● **Change detection outputs**:
------------------------------------
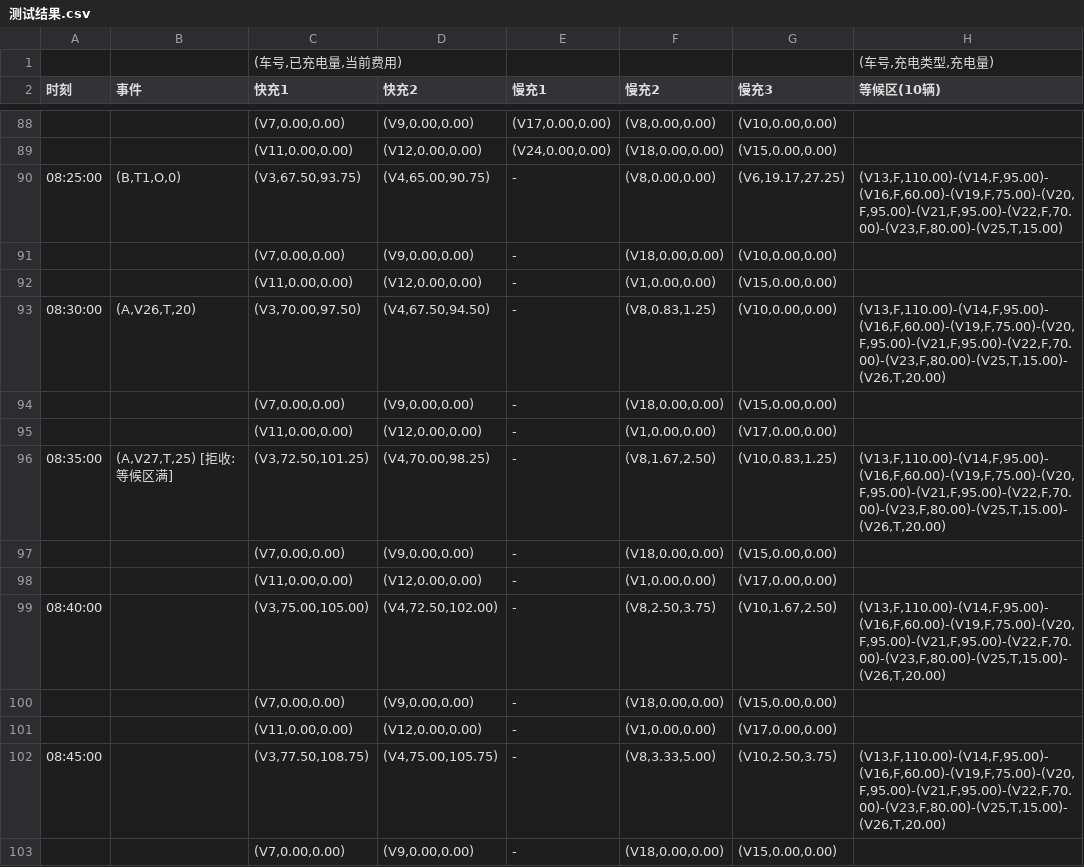
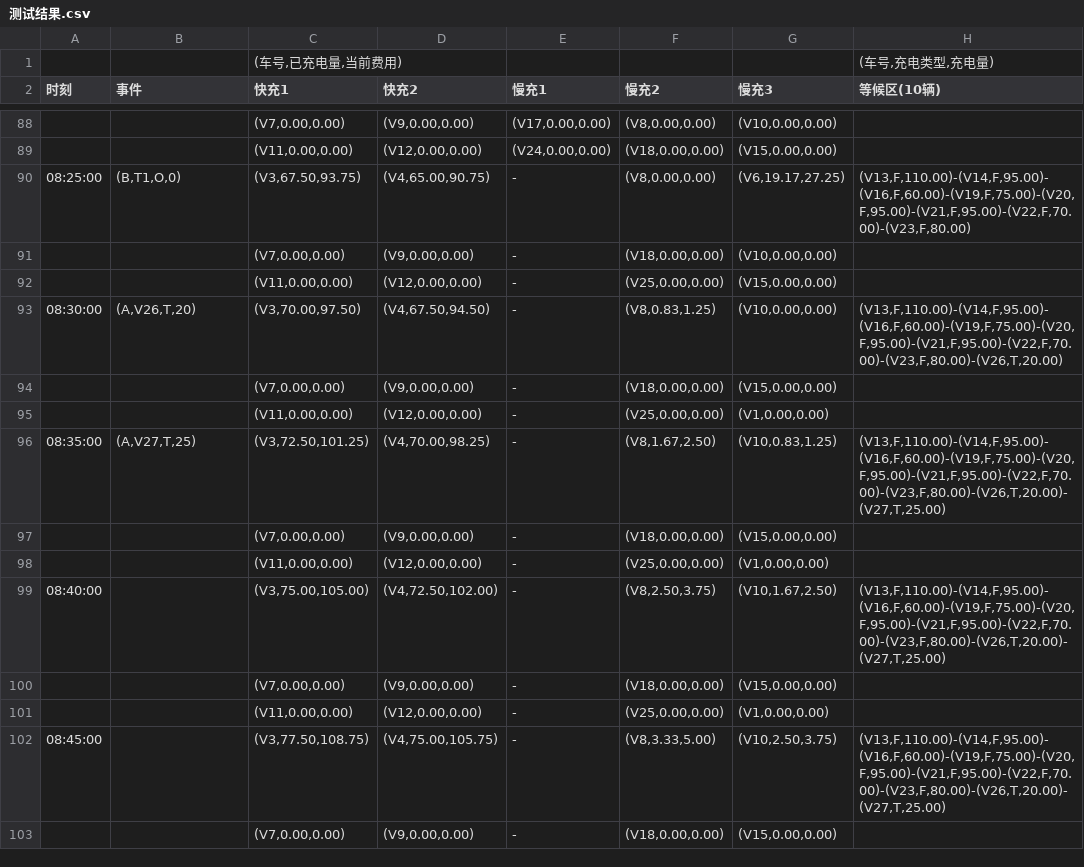
Before and after one commit to labmem-coder/SE, a CSV file: 测试结果.csv, drawn as a sheet; only a part is shown, gaps mark what is left out; the diff covers the shown part only.

```diff
--- a/测试结果.csv
+++ b/测试结果.csv
@@ -89,15 +89,15 @@
 ,,"(V11,0.00,0.00)","(V12,0.00,0.00)","(V24,0.00,0.00)","(V18,0.00,0.00)","(V15,0.00,0.00)",
-08:25:00,"(B,T1,O,0)","(V3,67.50,93.75)","(V4,65.00,90.75)",-,"(V8,0.00,0.00)","(V6,19.17,27.25)","(V13,F,110.00)-(V14,F,95.00)-(V16,F,60.00)-(V19,F,75.00)-(V20,F,95.00)-(V21,F,95.00)-(V22,F,70.00)-(V23,F,80.00)-(V25,T,15.00)"
+08:25:00,"(B,T1,O,0)","(V3,67.50,93.75)","(V4,65.00,90.75)",-,"(V8,0.00,0.00)","(V6,19.17,27.25)","(V13,F,110.00)-(V14,F,95.00)-(V16,F,60.00)-(V19,F,75.00)-(V20,F,95.00)-(V21,F,95.00)-(V22,F,70.00)-(V23,F,80.00)"
 ,,"(V7,0.00,0.00)","(V9,0.00,0.00)",-,"(V18,0.00,0.00)","(V10,0.00,0.00)",
-,,"(V11,0.00,0.00)","(V12,0.00,0.00)",-,"(V1,0.00,0.00)","(V15,0.00,0.00)",
-08:30:00,"(A,V26,T,20)","(V3,70.00,97.50)","(V4,67.50,94.50)",-,"(V8,0.83,1.25)","(V10,0.00,0.00)","(V13,F,110.00)-(V14,F,95.00)-(V16,F,60.00)-(V19,F,75.00)-(V20,F,95.00)-(V21,F,95.00)-(V22,F,70.00)-(V23,F,80.00)-(V25,T,15.00)-(V26,T,20.00)"
+,,"(V11,0.00,0.00)","(V12,0.00,0.00)",-,"(V25,0.00,0.00)","(V15,0.00,0.00)",
+08:30:00,"(A,V26,T,20)","(V3,70.00,97.50)","(V4,67.50,94.50)",-,"(V8,0.83,1.25)","(V10,0.00,0.00)","(V13,F,110.00)-(V14,F,95.00)-(V16,F,60.00)-(V19,F,75.00)-(V20,F,95.00)-(V21,F,95.00)-(V22,F,70.00)-(V23,F,80.00)-(V26,T,20.00)"
 ,,"(V7,0.00,0.00)","(V9,0.00,0.00)",-,"(V18,0.00,0.00)","(V15,0.00,0.00)",
-,,"(V11,0.00,0.00)","(V12,0.00,0.00)",-,"(V1,0.00,0.00)","(V17,0.00,0.00)",
-08:35:00,"(A,V27,T,25) [拒收:等候区满]","(V3,72.50,101.25)","(V4,70.00,98.25)",-,"(V8,1.67,2.50)","(V10,0.83,1.25)","(V13,F,110.00)-(V14,F,95.00)-(V16,F,60.00)-(V19,F,75.00)-(V20,F,95.00)-(V21,F,95.00)-(V22,F,70.00)-(V23,F,80.00)-(V25,T,15.00)-(V26,T,20.00)"
+,,"(V11,0.00,0.00)","(V12,0.00,0.00)",-,"(V25,0.00,0.00)","(V1,0.00,0.00)",
+08:35:00,"(A,V27,T,25)","(V3,72.50,101.25)","(V4,70.00,98.25)",-,"(V8,1.67,2.50)","(V10,0.83,1.25)","(V13,F,110.00)-(V14,F,95.00)-(V16,F,60.00)-(V19,F,75.00)-(V20,F,95.00)-(V21,F,95.00)-(V22,F,70.00)-(V23,F,80.00)-(V26,T,20.00)-(V27,T,25.00)"
 ,,"(V7,0.00,0.00)","(V9,0.00,0.00)",-,"(V18,0.00,0.00)","(V15,0.00,0.00)",
-,,"(V11,0.00,0.00)","(V12,0.00,0.00)",-,"(V1,0.00,0.00)","(V17,0.00,0.00)",
-08:40:00,,"(V3,75.00,105.00)","(V4,72.50,102.00)",-,"(V8,2.50,3.75)","(V10,1.67,2.50)","(V13,F,110.00)-(V14,F,95.00)-(V16,F,60.00)-(V19,F,75.00)-(V20,F,95.00)-(V21,F,95.00)-(V22,F,70.00)-(V23,F,80.00)-(V25,T,15.00)-(V26,T,20.00)"
+,,"(V11,0.00,0.00)","(V12,0.00,0.00)",-,"(V25,0.00,0.00)","(V1,0.00,0.00)",
+08:40:00,,"(V3,75.00,105.00)","(V4,72.50,102.00)",-,"(V8,2.50,3.75)","(V10,1.67,2.50)","(V13,F,110.00)-(V14,F,95.00)-(V16,F,60.00)-(V19,F,75.00)-(V20,F,95.00)-(V21,F,95.00)-(V22,F,70.00)-(V23,F,80.00)-(V26,T,20.00)-(V27,T,25.00)"
 ,,"(V7,0.00,0.00)","(V9,0.00,0.00)",-,"(V18,0.00,0.00)","(V15,0.00,0.00)",
-,,"(V11,0.00,0.00)","(V12,0.00,0.00)",-,"(V1,0.00,0.00)","(V17,0.00,0.00)",
-08:45:00,,"(V3,77.50,108.75)","(V4,75.00,105.75)",-,"(V8,3.33,5.00)","(V10,2.50,3.75)","(V13,F,110.00)-(V14,F,95.00)-(V16,F,60.00)-(V19,F,75.00)-(V20,F,95.00)-(V21,F,95.00)-(V22,F,70.00)-(V23,F,80.00)-(V25,T,15.00)-(V26,T,20.00)"
+,,"(V11,0.00,0.00)","(V12,0.00,0.00)",-,"(V25,0.00,0.00)","(V1,0.00,0.00)",
+08:45:00,,"(V3,77.50,108.75)","(V4,75.00,105.75)",-,"(V8,3.33,5.00)","(V10,2.50,3.75)","(V13,F,110.00)-(V14,F,95.00)-(V16,F,60.00)-(V19,F,75.00)-(V20,F,95.00)-(V21,F,95.00)-(V22,F,70.00)-(V23,F,80.00)-(V26,T,20.00)-(V27,T,25.00)"
 ,,"(V7,0.00,0.00)","(V9,0.00,0.00)",-,"(V18,0.00,0.00)","(V15,0.00,0.00)",
```
Also changed, not shown: 25 edited cells elsewhere in this file, project1/docs/acceptance_test_output.csv, 3 other files.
------------------------------------
● **Problem**: Word for word, copy out each record; do not include pictures.

● **Output for this exercise**:
Before and after one commit to labmem-coder/SE, a CSV file: 测试结果.csv, drawn as a sheet; only a part is shown, gaps mark what is left out; the diff covers the shown part only.

```diff
--- a/测试结果.csv
+++ b/测试结果.csv
@@ -89,15 +89,15 @@
 ,,"(V11,0.00,0.00)","(V12,0.00,0.00)","(V24,0.00,0.00)","(V18,0.00,0.00)","(V15,0.00,0.00)",
-08:25:00,"(B,T1,O,0)","(V3,67.50,93.75)","(V4,65.00,90.75)",-,"(V8,0.00,0.00)","(V6,19.17,27.25)","(V13,F,110.00)-(V14,F,95.00)-(V16,F,60.00)-(V19,F,75.00)-(V20,F,95.00)-(V21,F,95.00)-(V22,F,70.00)-(V23,F,80.00)-(V25,T,15.00)"
+08:25:00,"(B,T1,O,0)","(V3,67.50,93.75)","(V4,65.00,90.75)",-,"(V8,0.00,0.00)","(V6,19.17,27.25)","(V13,F,110.00)-(V14,F,95.00)-(V16,F,60.00)-(V19,F,75.00)-(V20,F,95.00)-(V21,F,95.00)-(V22,F,70.00)-(V23,F,80.00)"
 ,,"(V7,0.00,0.00)","(V9,0.00,0.00)",-,"(V18,0.00,0.00)","(V10,0.00,0.00)",
-,,"(V11,0.00,0.00)","(V12,0.00,0.00)",-,"(V1,0.00,0.00)","(V15,0.00,0.00)",
-08:30:00,"(A,V26,T,20)","(V3,70.00,97.50)","(V4,67.50,94.50)",-,"(V8,0.83,1.25)","(V10,0.00,0.00)","(V13,F,110.00)-(V14,F,95.00)-(V16,F,60.00)-(V19,F,75.00)-(V20,F,95.00)-(V21,F,95.00)-(V22,F,70.00)-(V23,F,80.00)-(V25,T,15.00)-(V26,T,20.00)"
+,,"(V11,0.00,0.00)","(V12,0.00,0.00)",-,"(V25,0.00,0.00)","(V15,0.00,0.00)",
+08:30:00,"(A,V26,T,20)","(V3,70.00,97.50)","(V4,67.50,94.50)",-,"(V8,0.83,1.25)","(V10,0.00,0.00)","(V13,F,110.00)-(V14,F,95.00)-(V16,F,60.00)-(V19,F,75.00)-(V20,F,95.00)-(V21,F,95.00)-(V22,F,70.00)-(V23,F,80.00)-(V26,T,20.00)"
 ,,"(V7,0.00,0.00)","(V9,0.00,0.00)",-,"(V18,0.00,0.00)","(V15,0.00,0.00)",
-,,"(V11,0.00,0.00)","(V12,0.00,0.00)",-,"(V1,0.00,0.00)","(V17,0.00,0.00)",
-08:35:00,"(A,V27,T,25) [拒收:等候区满]","(V3,72.50,101.25)","(V4,70.00,98.25)",-,"(V8,1.67,2.50)","(V10,0.83,1.25)","(V13,F,110.00)-(V14,F,95.00)-(V16,F,60.00)-(V19,F,75.00)-(V20,F,95.00)-(V21,F,95.00)-(V22,F,70.00)-(V23,F,80.00)-(V25,T,15.00)-(V26,T,20.00)"
+,,"(V11,0.00,0.00)","(V12,0.00,0.00)",-,"(V25,0.00,0.00)","(V1,0.00,0.00)",
+08:35:00,"(A,V27,T,25)","(V3,72.50,101.25)","(V4,70.00,98.25)",-,"(V8,1.67,2.50)","(V10,0.83,1.25)","(V13,F,110.00)-(V14,F,95.00)-(V16,F,60.00)-(V19,F,75.00)-(V20,F,95.00)-(V21,F,95.00)-(V22,F,70.00)-(V23,F,80.00)-(V26,T,20.00)-(V27,T,25.00)"
 ,,"(V7,0.00,0.00)","(V9,0.00,0.00)",-,"(V18,0.00,0.00)","(V15,0.00,0.00)",
-,,"(V11,0.00,0.00)","(V12,0.00,0.00)",-,"(V1,0.00,0.00)","(V17,0.00,0.00)",
-08:40:00,,"(V3,75.00,105.00)","(V4,72.50,102.00)",-,"(V8,2.50,3.75)","(V10,1.67,2.50)","(V13,F,110.00)-(V14,F,95.00)-(V16,F,60.00)-(V19,F,75.00)-(V20,F,95.00)-(V21,F,95.00)-(V22,F,70.00)-(V23,F,80.00)-(V25,T,15.00)-(V26,T,20.00)"
+,,"(V11,0.00,0.00)","(V12,0.00,0.00)",-,"(V25,0.00,0.00)","(V1,0.00,0.00)",
+08:40:00,,"(V3,75.00,105.00)","(V4,72.50,102.00)",-,"(V8,2.50,3.75)","(V10,1.67,2.50)","(V13,F,110.00)-(V14,F,95.00)-(V16,F,60.00)-(V19,F,75.00)-(V20,F,95.00)-(V21,F,95.00)-(V22,F,70.00)-(V23,F,80.00)-(V26,T,20.00)-(V27,T,25.00)"
 ,,"(V7,0.00,0.00)","(V9,0.00,0.00)",-,"(V18,0.00,0.00)","(V15,0.00,0.00)",
-,,"(V11,0.00,0.00)","(V12,0.00,0.00)",-,"(V1,0.00,0.00)","(V17,0.00,0.00)",
-08:45:00,,"(V3,77.50,108.75)","(V4,75.00,105.75)",-,"(V8,3.33,5.00)","(V10,2.50,3.75)","(V13,F,110.00)-(V14,F,95.00)-(V16,F,60.00)-(V19,F,75.00)-(V20,F,95.00)-(V21,F,95.00)-(V22,F,70.00)-(V23,F,80.00)-(V25,T,15.00)-(V26,T,20.00)"
+,,"(V11,0.00,0.00)","(V12,0.00,0.00)",-,"(V25,0.00,0.00)","(V1,0.00,0.00)",
+08:45:00,,"(V3,77.50,108.75)","(V4,75.00,105.75)",-,"(V8,3.33,5.00)","(V10,2.50,3.75)","(V13,F,110.00)-(V14,F,95.00)-(V16,F,60.00)-(V19,F,75.00)-(V20,F,95.00)-(V21,F,95.00)-(V22,F,70.00)-(V23,F,80.00)-(V26,T,20.00)-(V27,T,25.00)"
 ,,"(V7,0.00,0.00)","(V9,0.00,0.00)",-,"(V18,0.00,0.00)","(V15,0.00,0.00)",
```
Also changed, not shown: 25 edited cells elsewhere in this file, project1/docs/acceptance_test_output.csv, 3 other files.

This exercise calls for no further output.